  gource --title "Quantum GIS" --logo images\icons\qgis-icon.png \
  --hide filenames --date-format "%d, %B %Y" --seconds-per-day 0.15 \
  --highlight-all-users --auto-skip-seconds 0.5 --file-idle-time 0 --max-files 999999999 \
  --multi-sampling --stop-at-end --elasticity 0.1 -b 000000 \
  --disable-progress --user-friction .2 --output-ppm-stream - | \
  ffmpeg -an -threads 4 -y -b 3000K -vb 8000000 -r 60 -f image2pipe \
  -vcodec ppm -i - -vcodec libx264 -vpre libx264-medium qgis.mp4

Don’t worry I know it looks crazy but it’s really not that bad.  I’ll break it down.

  • –title “Quantum GIS” Well, yeah, adds a title to the project.
  • –logo images/icons/qgis-icon.png Adds a icon watermark
  • –hide filenames This hides the filenames of the files being committed . I hide these because it makes it pretty hard to see.
  • –date-format “%d, %B %Y” Formats the date at the top of the video.
  • –seconds-per-day 0.15 How many seconds represent a day.

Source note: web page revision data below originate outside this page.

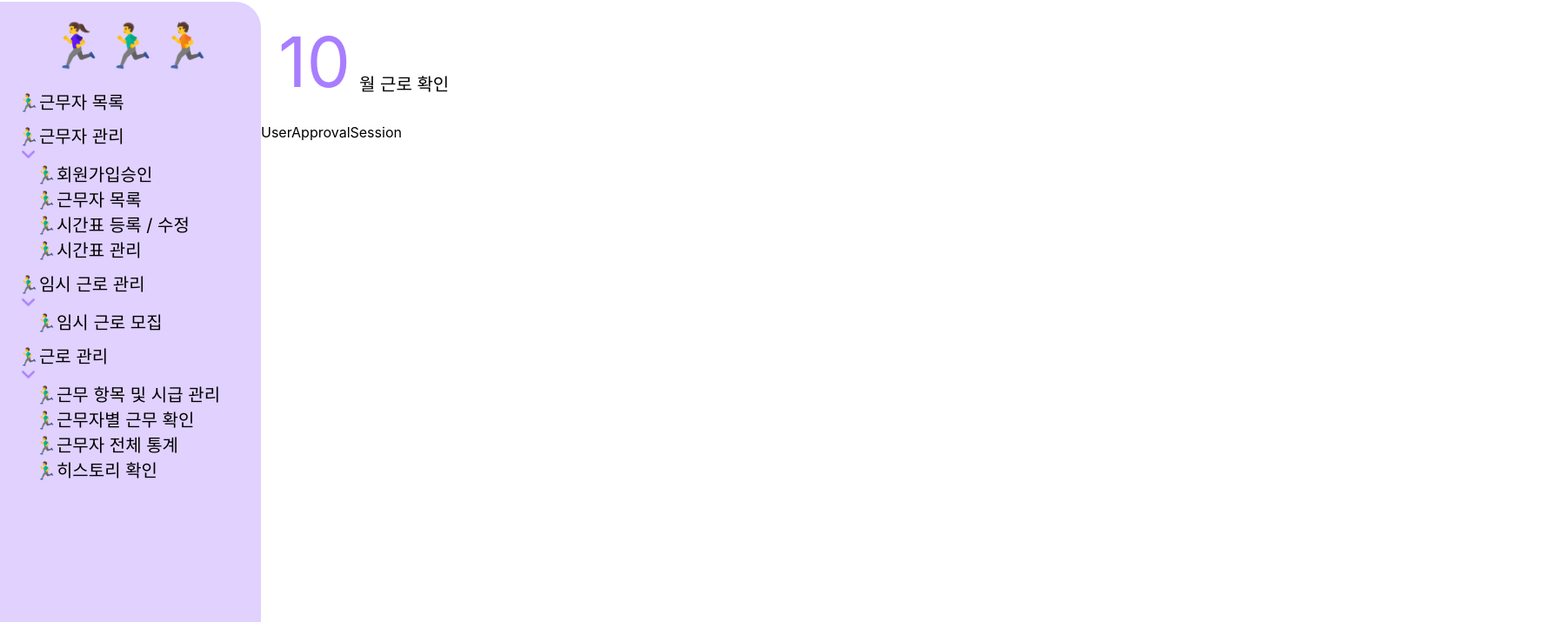
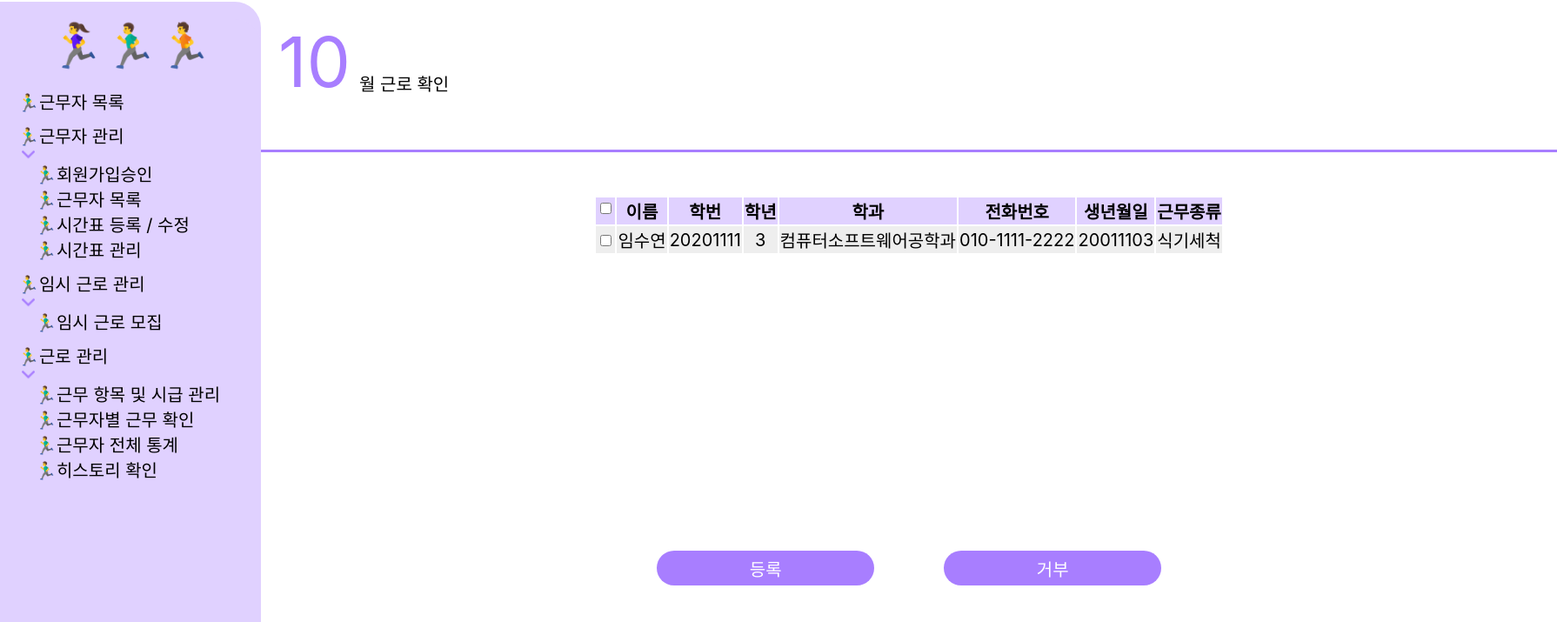
Before and after one commit to CantRunaway/Front-End, a React (Create React App) app: page /userapproval in a window 1280 px wide. Shown: the part 37-752 px from the top of the page at 87% size, 1790 px wide, since content can reach past the window. Built offline with nearby package versions, Linux system fonts and the light colour scheme.

Commit message:
userapproval 수정중

```diff
--- a/src/manager/page/Main/css/ManagerMainPage.css
+++ b/src/manager/page/Main/css/ManagerMainPage.css
@@ -17,6 +17,3 @@
     height: 100%;
     text-align: justify;
 }
-
-.ManagerMainSession{
-}
--- a/src/manager/page/Main/css/ManagerMainSession.css
+++ b/src/manager/page/Main/css/ManagerMainSession.css
@@ -11,7 +11,6 @@
     margin-top: 50px;
     border-top: 3px solid #A87EFF;
     background-color: white;
-    /* border: solid 2px black; */
 }
 
 .main_element{
--- a/src/manager/page/UserApproval/components/UserApprovalSession.js
+++ b/src/manager/page/UserApproval/components/UserApprovalSession.js
@@ -1,9 +1,66 @@
-import React from 'react'
+import React, { useState } from 'react'
 import '../css/UserApprovalSession.css'
 
 function UserApprovalSession() {
+
+  // 항목데이터
+  const colums = ["이름", "학번", "학년", "학과", "전화번호", "생년월일", "근무종류"];
+
+  // 임시 데이터
+  const userData = [
+    {
+      num : 20201111,
+      name : "임수연",
+      grade : 3,
+      major : "컴퓨터소프트웨어공학과",
+      phoneNum : "010-1111-2222",
+      birth : 20011103,
+      type : "식기세척"
+    }
+  ];
+
+
+  function approvalTable() {
+    return (
+      <table>
+        <thead>
+          <tr>
+            <input type="checkbox"/>
+            {colums.map((col) => (
+              <th className='table_header' key={col}>{col}</th>
+            ))}
+          </tr>
+        </thead>
+        <tbody>
+          {userData.map(({name, num, grade, major, phoneNum, birth, type }) => (
+            <tr key={num}>
+              <td className='table_items'><input type="checkbox"/></td>
+              <td className='table_items'>{name}</td>
+              <td className='table_items'>{num}</td>
+              <td className='table_items'>{grade}</td>
+              <td className='table_items'>{major}</td>
+              <td className='table_items'>{phoneNum}</td>
+              <td className='table_items'>{birth}</td>
+              <td className='table_items'>{type}</td>
+            </tr>
+          ))}
+        </tbody>
+      </table>
+    );
+  }
+
   return (
-    <div>UserApprovalSession</div>
+    <div className='UserApprovalSession'>
+      <div className='UserApprovalMain'>
+        <div className='userApprovalTable'>
+          {approvalTable()}
+        </div>
+        <div className='approvalBtn'>
+          <button className='approval_btn'>등록</button>
+          <button className='approval_btn'>거부</button>
+        </div>
+        </div>
+    </div>
   )
 }
 
--- a/src/manager/page/UserApproval/css/UserApprovalSession.css
+++ b/src/manager/page/UserApproval/css/UserApprovalSession.css
@@ -0,0 +1,51 @@
+.UserApprovalSession{
+    width: 206%;
+    height: auto;
+}
+
+.UserApprovalMain{
+    display: flex;
+    flex-direction: column;
+    width: 100%;
+    height: 100%;
+    margin-top: 50px;
+    border-top: 3px solid #A87EFF;
+    background-color: white;
+}
+
+.userApprovalTable{
+    margin: 0 auto;
+    margin-top: 50px;
+    color: black;
+    text-align: center;
+}
+
+thead{
+    background-color: #E0D1FF;
+    text-align: center;
+    font-size: 20px;
+}
+
+tbody{
+    background-color: #EEEEEE;
+    text-align: center;
+    font-size: 20px;
+}
+
+.approvalBtn{
+    width: 100;
+    height: 40%;
+    margin: 0 auto;
+    margin-top: 300px;
+}
+
+.approval_btn{
+    margin: 40px;
+    width: 250px;
+    height: 40px;
+    border-radius: 20px;
+    border-style: none;
+    color: white;
+    background-color: #A87EFF;
+    font-size: 20px
+}
```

The lower this is the fast a day goes by, meaning me commits in less time.
  • –highlight-all-users Highlights all the users all the time.
  • –auto-skip-seconds 0.5 If there are no commits for this time it will skip to the next commit.
  • –file-idle-time 0 How long before the file disappears from the video, 0 means never good for seeing the full file tree.
  • –stop-at-end Stops the video at the end of all the commits.
  • -b 000000 The background colour, in this case black.
  • –output-ppm-stream – Tells gource to output the result ppm stream to STDOUT, which is then piped ( | ) into the ffmpeg

That is a quick overview of some of the gource arguments, running grouce -H in your terminal will print out the full list.  I’m not going to go into the ffmpeg arguments because frankly I don’t understand them very well and video isn’t really my thing.  I’m sure there are ffmpeg experts that would be able to do it better then what I have.

After running the above commands in my terminal window and letting it do its thing, I had a resulting mp4 file which I then uploaded to YouTube.

Below is the video that I uploaded to YouTube, which took about 5 hours due to my very very slow (read 138kb/s) upload speed.  The video is about 8 years of QGIS development in just over 9 minutes.

As it’s a bit hard to see in the video due to the quality, each cluster of files is a directory and the branches show the folder hierarchy.

Direct link to video:

Happy new year and happy coding :)